Parking is defined as the normal condition under
which the aircraft will be secured while on the ground.
This condition may vary from the temporary expedient
setting of the parking brake and choking the wheels to
the more elaborate mooring procedures described in
Paragraph 2-119. The proper steps for securing the
aircraft shall be based on the time the aircraft will be
left unattended, the aircraft weight, the expected wind
direction and velocity, and the anticipated availability
of ground and aircrews for mooring and/or evacuation.
1. When practical, head the aircraft into the
wind, especially if strong winds are
forecast or if it will be necessary to leave
the aircraft overnight.
2. Set the parking brake, chock the wheels
securely, and release the parking brake.
Do not set parking brakes when the
brakes are hot during freezing ambient
temperatures. Allow brakes to cool before
setting parking brakes.
3. Following engine shutdown, position and
engage the control locks.
4. Cowlings and loose equipment will be
suitably secured at all times when left in
an unattended condition.
2-118. INSTALLATION OF PROTECTIVE COVERS.
The crew will ensure that the aircraft protective
covers are installed.
The aircraft is moored to ensure its immovability,
conditions. The following paragraphs give, in detail,
the instructions for proper mooring of the aircraft.
a. Mooring Provisions. Mooring points, Figure
2-34, are provided beneath the wings and tail.
Additional mooring cables may be attached to each
landing gear. General mooring equipment and
procedures necessary to moor the aircraft, in addition
to the following, are given in TM 1-1500-204-23.
1. Use mooring cables of 1/4-inch diameter

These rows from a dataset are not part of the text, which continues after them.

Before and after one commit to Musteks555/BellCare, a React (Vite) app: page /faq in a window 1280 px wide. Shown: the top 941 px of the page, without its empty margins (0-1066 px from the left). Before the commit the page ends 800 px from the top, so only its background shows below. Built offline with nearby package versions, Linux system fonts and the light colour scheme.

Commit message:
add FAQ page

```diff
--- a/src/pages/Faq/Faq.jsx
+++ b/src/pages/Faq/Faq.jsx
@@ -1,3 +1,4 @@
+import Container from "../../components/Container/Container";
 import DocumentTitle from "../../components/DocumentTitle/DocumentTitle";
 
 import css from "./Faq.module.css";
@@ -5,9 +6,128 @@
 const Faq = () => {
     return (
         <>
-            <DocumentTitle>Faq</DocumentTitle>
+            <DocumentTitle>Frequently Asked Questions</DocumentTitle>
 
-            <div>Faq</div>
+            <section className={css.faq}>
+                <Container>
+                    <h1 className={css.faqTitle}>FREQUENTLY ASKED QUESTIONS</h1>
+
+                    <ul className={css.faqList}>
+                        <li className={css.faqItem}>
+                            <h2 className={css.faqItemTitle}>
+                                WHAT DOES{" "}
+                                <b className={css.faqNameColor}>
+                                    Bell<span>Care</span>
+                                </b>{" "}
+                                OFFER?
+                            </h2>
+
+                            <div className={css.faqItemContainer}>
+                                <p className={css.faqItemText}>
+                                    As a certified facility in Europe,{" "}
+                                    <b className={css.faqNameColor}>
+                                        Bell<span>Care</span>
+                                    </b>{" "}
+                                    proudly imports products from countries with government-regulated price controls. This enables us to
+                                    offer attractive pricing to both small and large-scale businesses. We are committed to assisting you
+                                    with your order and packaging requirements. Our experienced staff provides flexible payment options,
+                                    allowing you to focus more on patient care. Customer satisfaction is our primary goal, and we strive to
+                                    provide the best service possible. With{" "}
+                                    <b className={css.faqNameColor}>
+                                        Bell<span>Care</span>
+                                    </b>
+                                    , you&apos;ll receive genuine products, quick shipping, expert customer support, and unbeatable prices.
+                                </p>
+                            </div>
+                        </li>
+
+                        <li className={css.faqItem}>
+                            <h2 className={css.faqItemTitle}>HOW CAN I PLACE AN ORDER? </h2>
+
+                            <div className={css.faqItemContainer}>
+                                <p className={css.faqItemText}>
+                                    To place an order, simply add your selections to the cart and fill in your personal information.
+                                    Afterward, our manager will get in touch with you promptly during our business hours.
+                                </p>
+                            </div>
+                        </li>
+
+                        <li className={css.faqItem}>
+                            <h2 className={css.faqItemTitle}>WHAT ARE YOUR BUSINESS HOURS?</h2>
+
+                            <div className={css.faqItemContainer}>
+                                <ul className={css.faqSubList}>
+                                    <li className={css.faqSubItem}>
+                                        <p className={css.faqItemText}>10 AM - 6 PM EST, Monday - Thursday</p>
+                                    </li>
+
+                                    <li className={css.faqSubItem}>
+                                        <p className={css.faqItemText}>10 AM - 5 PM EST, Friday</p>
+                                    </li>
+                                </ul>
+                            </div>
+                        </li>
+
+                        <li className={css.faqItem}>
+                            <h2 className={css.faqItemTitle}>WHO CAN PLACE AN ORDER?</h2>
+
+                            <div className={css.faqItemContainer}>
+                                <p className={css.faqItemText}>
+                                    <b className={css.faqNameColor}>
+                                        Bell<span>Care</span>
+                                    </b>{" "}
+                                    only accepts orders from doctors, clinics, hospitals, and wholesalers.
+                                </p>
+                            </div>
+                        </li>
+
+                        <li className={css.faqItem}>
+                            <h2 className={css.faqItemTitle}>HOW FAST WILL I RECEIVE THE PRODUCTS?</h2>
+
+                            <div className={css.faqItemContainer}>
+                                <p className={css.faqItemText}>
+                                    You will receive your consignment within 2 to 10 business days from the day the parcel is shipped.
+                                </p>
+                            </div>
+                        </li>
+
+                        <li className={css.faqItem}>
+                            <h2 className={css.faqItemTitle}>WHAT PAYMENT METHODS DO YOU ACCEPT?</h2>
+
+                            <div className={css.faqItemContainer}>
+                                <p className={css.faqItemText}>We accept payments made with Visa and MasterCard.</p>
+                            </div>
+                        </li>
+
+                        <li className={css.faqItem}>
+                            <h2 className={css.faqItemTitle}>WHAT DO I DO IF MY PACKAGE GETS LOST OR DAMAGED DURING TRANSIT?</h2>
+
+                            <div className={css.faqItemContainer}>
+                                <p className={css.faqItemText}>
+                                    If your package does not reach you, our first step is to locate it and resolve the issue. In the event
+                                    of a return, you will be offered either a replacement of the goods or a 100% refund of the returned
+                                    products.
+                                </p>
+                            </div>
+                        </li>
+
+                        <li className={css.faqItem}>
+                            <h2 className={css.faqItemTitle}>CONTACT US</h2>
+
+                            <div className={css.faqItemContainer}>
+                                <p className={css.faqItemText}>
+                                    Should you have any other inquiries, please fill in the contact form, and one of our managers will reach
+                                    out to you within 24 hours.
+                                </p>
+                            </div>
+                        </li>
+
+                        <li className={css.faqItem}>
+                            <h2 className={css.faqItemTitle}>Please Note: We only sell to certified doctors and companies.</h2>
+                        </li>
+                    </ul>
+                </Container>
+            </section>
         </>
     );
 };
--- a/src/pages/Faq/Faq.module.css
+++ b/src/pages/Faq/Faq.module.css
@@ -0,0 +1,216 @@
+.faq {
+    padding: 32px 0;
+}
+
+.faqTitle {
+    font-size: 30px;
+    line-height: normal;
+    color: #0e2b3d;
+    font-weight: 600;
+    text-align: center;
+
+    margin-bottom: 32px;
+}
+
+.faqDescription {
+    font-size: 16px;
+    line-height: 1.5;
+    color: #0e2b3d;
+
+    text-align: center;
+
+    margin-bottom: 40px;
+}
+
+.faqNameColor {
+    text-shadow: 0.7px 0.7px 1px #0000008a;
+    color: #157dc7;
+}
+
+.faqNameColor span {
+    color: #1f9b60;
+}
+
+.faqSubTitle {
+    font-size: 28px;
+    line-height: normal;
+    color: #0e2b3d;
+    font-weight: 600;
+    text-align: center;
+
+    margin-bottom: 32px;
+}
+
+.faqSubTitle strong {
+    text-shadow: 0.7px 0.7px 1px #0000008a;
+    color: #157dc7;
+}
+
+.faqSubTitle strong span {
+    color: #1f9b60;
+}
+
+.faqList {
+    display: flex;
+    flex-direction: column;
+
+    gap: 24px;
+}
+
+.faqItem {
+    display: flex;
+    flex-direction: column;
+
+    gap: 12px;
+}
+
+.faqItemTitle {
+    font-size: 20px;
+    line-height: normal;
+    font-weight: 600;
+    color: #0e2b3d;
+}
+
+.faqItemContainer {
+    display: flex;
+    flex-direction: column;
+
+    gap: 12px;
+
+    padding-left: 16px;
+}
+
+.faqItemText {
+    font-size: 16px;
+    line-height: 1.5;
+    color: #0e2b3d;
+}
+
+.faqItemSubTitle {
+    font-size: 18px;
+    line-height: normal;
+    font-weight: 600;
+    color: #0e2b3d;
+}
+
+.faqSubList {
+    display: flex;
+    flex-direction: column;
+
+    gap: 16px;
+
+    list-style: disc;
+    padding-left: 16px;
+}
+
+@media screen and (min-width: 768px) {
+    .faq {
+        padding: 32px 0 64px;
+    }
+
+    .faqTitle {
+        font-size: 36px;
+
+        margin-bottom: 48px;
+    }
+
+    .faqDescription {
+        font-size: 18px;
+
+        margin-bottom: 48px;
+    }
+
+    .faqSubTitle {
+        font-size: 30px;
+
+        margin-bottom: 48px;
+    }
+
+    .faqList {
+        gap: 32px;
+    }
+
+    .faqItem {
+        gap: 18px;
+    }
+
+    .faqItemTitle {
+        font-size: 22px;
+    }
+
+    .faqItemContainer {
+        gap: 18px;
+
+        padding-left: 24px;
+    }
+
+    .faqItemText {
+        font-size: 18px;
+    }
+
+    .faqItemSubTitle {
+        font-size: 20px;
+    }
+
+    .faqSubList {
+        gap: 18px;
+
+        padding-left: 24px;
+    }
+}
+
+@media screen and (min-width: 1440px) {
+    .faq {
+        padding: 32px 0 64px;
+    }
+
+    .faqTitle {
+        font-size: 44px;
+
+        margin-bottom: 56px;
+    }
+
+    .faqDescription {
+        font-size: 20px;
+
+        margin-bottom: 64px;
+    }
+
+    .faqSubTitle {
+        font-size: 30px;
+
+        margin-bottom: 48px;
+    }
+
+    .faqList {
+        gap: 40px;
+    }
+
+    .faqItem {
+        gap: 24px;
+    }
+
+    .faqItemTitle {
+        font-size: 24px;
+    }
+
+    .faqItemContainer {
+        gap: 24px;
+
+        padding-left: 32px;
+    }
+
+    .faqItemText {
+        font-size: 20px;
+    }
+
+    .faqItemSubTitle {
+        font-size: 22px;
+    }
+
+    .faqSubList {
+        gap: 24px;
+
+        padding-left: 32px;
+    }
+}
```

aircraft cable and clamp (clip-wire rope),
chain or rope 3/8-inch diameter or larger.
Length of the cable or rope will be
dependent upon existing circumstances.

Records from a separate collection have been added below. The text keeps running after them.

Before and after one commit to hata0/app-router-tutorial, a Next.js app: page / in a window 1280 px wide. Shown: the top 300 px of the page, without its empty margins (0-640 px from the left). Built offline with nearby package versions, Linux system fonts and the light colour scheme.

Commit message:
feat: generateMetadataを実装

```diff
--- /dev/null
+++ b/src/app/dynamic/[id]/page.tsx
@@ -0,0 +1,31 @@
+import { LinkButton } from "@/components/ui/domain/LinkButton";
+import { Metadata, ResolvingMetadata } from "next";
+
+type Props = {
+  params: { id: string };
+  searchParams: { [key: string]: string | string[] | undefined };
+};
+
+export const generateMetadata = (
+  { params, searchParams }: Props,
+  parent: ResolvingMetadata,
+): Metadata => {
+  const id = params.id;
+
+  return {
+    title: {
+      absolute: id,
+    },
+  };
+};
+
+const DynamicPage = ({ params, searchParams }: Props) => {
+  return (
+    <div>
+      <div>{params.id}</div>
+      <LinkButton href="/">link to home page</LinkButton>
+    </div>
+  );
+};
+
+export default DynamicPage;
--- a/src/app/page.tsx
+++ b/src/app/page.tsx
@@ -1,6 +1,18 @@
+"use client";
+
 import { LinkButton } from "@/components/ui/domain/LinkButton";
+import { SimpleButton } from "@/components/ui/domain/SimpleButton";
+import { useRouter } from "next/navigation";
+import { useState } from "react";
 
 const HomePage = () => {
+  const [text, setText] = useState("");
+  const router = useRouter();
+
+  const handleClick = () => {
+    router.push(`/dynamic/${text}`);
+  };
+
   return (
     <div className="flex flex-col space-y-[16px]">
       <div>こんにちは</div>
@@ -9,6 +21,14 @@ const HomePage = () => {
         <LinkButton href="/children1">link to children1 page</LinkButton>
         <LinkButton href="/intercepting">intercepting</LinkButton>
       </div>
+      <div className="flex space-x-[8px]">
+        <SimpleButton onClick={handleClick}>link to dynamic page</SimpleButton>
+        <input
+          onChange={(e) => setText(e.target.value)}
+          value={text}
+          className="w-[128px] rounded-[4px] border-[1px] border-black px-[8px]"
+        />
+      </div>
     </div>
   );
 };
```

Allow sufficient slack in ropes, chains, or
cable to compensate for tightening action
due to moisture absorption of rope or
thermal contraction of cable or chain. Do

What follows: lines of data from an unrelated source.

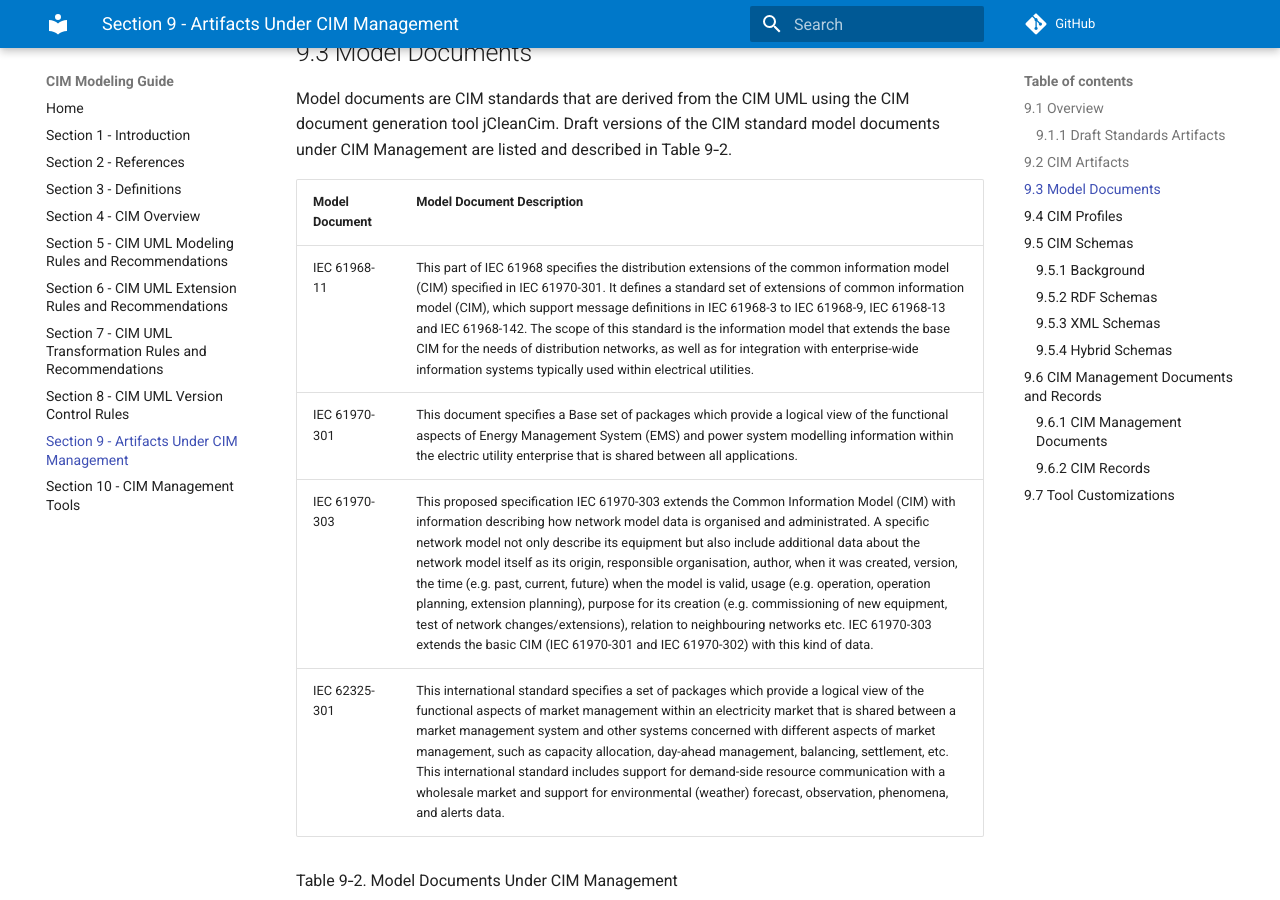
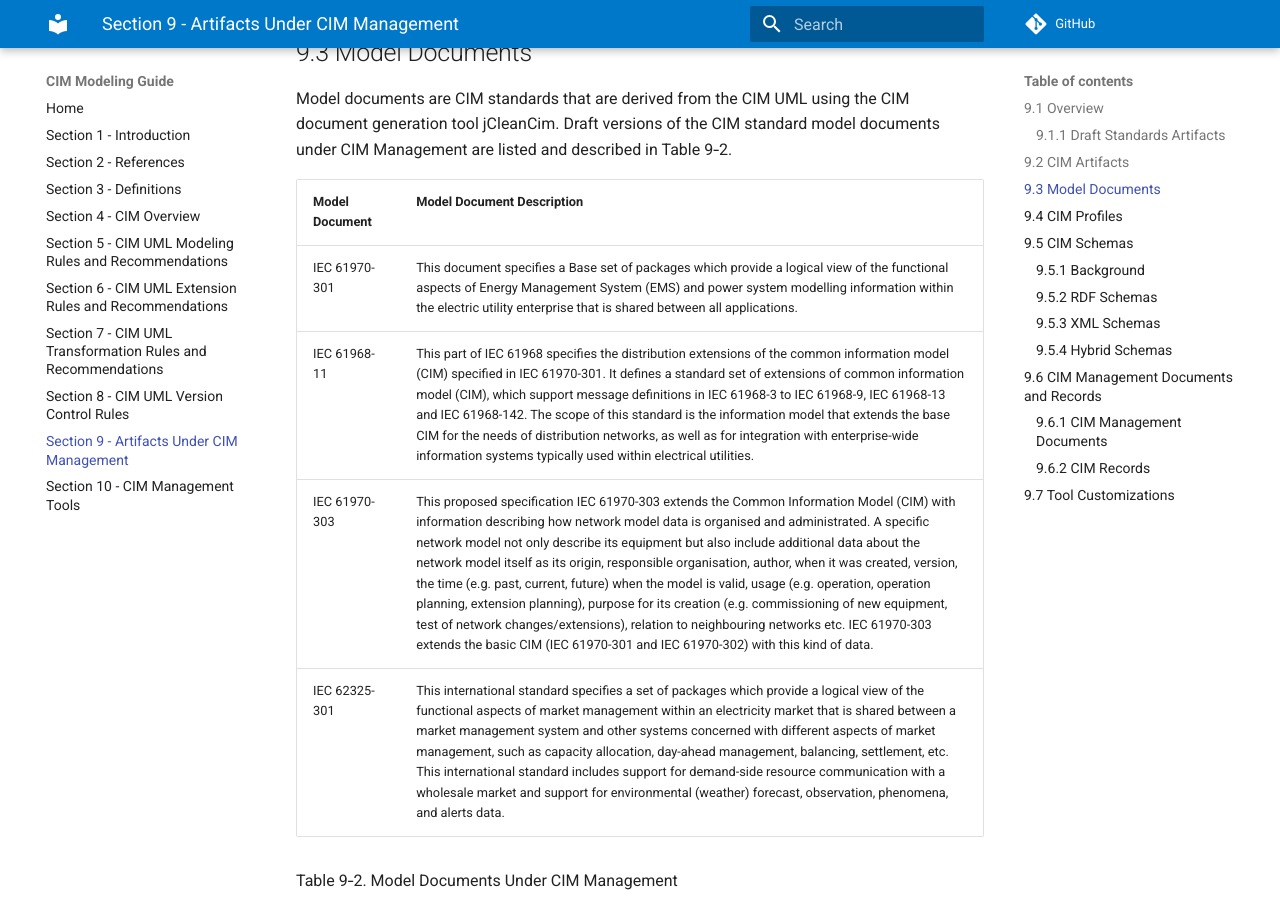
Before and after one commit to cimug-org/cim-modeling-guide, an MkDocs documentation site: the page built from docs/section9-artifacts-under-cim-management.md, in a window 1280 px wide and 900 px high, scrolled down 1285 px. Built offline with MkDocs 1.6.1 and Material for MkDocs 9.7.7, drawn with Linux system fonts in a browser that asks for light colours; comment, search, counter and statistics services are not loaded.

```diff
--- a/docs/section9-artifacts-under-cim-management.md
+++ b/docs/section9-artifacts-under-cim-management.md
@@ -32,12 +32,12 @@ CIM Artifacts are model artifacts that are maintained in the Sparx Systems Enter
 
 Model documents are CIM standards that are derived from the CIM UML using the CIM document generation tool jCleanCim. Draft versions of the CIM standard model documents under CIM Management are listed and described in Table 9‑2.
 
-| **Model Document** | **Model Document Description**                                                                                                                                                                                                                                                                                                                                                                                                                                                                                                                                                                                                                                                                                                                          |
+| **Model Document** | **Model Document Description** |
 |--------------------|---------------------------------------------------------------------------------------------------------------------------------------------------------------------------------------------------------------------------------------------------------------------------------------------------------------------------------------------------------------------------------------------------------------------------------------------------------------------------------------------------------------------------------------------------------------------------------------------------------------------------------------------------------------------------------------------------------------------------------------------------------|
-| IEC 61968-11       | This part of IEC 61968 specifies the distribution extensions of the common information model (CIM) specified in IEC 61970-301. It defines a standard set of extensions of common information model (CIM), which support message definitions in IEC 61968-3 to IEC 61968-9, IEC 61968-13 and IEC 61968-142. The scope of this standard is the information model that extends the base CIM for the needs of distribution networks, as well as for integration with enterprise-wide information systems typically used within electrical utilities.                                                                                                                                                                                                        |
-| IEC 61970-301      | This document specifies a Base set of packages which provide a logical view of the functional aspects of Energy Management System (EMS) and power system modelling information within the electric utility enterprise that is shared between all applications.                                                                                                                                                                                                                                                                                                                                                                                                                                                                                          |
-| IEC 61970-303      | This proposed specification IEC 61970-303 extends the Common Information Model (CIM) with information describing how network model data is organised and administrated. A specific network model not only describe its equipment but also include additional data about the network model itself as its origin, responsible organisation, author, when it was created, version, the time (e.g. past, current, future) when the model is valid, usage (e.g. operation, operation planning, extension planning), purpose for its creation (e.g. commissioning of new equipment, test of network changes/extensions), relation to neighbouring networks etc. IEC 61970-303 extends the basic CIM (IEC 61970-301 and IEC 61970-302) with this kind of data. |
-| IEC 62325-301      | This international standard specifies a set of packages which provide a logical view of the functional aspects of market management within an electricity market that is shared between a market management system and other systems concerned with different aspects of market management, such as capacity allocation, day-ahead management, balancing, settlement, etc. This international standard includes support for demand-side resource communication with a wholesale market and support for environmental (weather) forecast, observation, phenomena, and alerts data.                                                                                                                                                                       |
+| IEC 61970-301 | This document specifies a Base set of packages which provide a logical view of the functional aspects of Energy Management System (EMS) and power system modelling information within the electric utility enterprise that is shared between all applications. |
+| IEC 61968-11 | This part of IEC 61968 specifies the distribution extensions of the common information model (CIM) specified in IEC 61970-301. It defines a standard set of extensions of common information model (CIM), which support message definitions in IEC 61968-3 to IEC 61968-9, IEC 61968-13 and IEC 61968-142. The scope of this standard is the information model that extends the base CIM for the needs of distribution networks, as well as for integration with enterprise-wide information systems typically used within electrical utilities. |
+| IEC 61970-303 | This proposed specification IEC 61970-303 extends the Common Information Model (CIM) with information describing how network model data is organised and administrated. A specific network model not only describe its equipment but also include additional data about the network model itself as its origin, responsible organisation, author, when it was created, version, the time (e.g. past, current, future) when the model is valid, usage (e.g. operation, operation planning, extension planning), purpose for its creation (e.g. commissioning of new equipment, test of network changes/extensions), relation to neighbouring networks etc. IEC 61970-303 extends the basic CIM (IEC 61970-301 and IEC 61970-302) with this kind of data. |
+| IEC 62325-301 | This international standard specifies a set of packages which provide a logical view of the functional aspects of market management within an electricity market that is shared between a market management system and other systems concerned with different aspects of market management, such as capacity allocation, day-ahead management, balancing, settlement, etc. This international standard includes support for demand-side resource communication with a wholesale market and support for environmental (weather) forecast, observation, phenomena, and alerts data. |
 
 <span id="_Ref22125995" class="anchor"></span>Table 9‑2. Model Documents Under CIM Management
 
```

not use slip knots. Use bowline knots to
secure aircraft to mooring stakes.
2. Chock the wheels.
Structural damage can occur from high velocity winds;
therefore, if at all possible, the aircraft should be
moved to a safe weather area when winds above 75
knots are expected. Refer to Figure 2-34.
1. After aircraft is properly located, place
nose wheel in centered position. Head
aircraft into the wind, or as nearly so as is
locations of fixed mooring rings. When
necessary, a 45° variation of direction is
considered to be satisfactory. Locate
each aircraft at slightly more than wing
span distance from all other aircraft.
Position nose mooring point approximately
3 to 5 feet downwind from ground mooring
2. Deflate nose wheel shock strut to within
3/4 inch of its fully deflated position.
3. Fill all fuel tanks to capacity, if time
4. Place wheel chocks fore and aft of main
gear wheels and nose wheel. Tie each
pair of chocks (wood) together with rope
or join together with wooden cleats nailed
to chocks on either side of wheels. Tie ice
grip chocks together with rope. Use
sandbags in lieu of chocks when aircraft is
moored on steel mats. Set parking brake
5. Accomplish aircraft tiedown by using
mooring points shown in Figure 2-34.
6. Make tiedown with 1/4-inch aircraft cable,
using two wire rope clips, or bolts, and a
chain tested for a 3000-pound pull. Attach
tiedowns so as to remove all slack. (Use
a 3/4-inch or larger manila rope if cable or
chain tiedown is not available.) If rope is
used for tiedown, use anti-slip knots, such
as bowline knot, rather than slip knots. In
the event tiedown rings are not available
on hard surfaced areas, move aircraft to
an area where portable tiedowns can be
used. When anchor kits are not available,
use metal stakes or dead-man type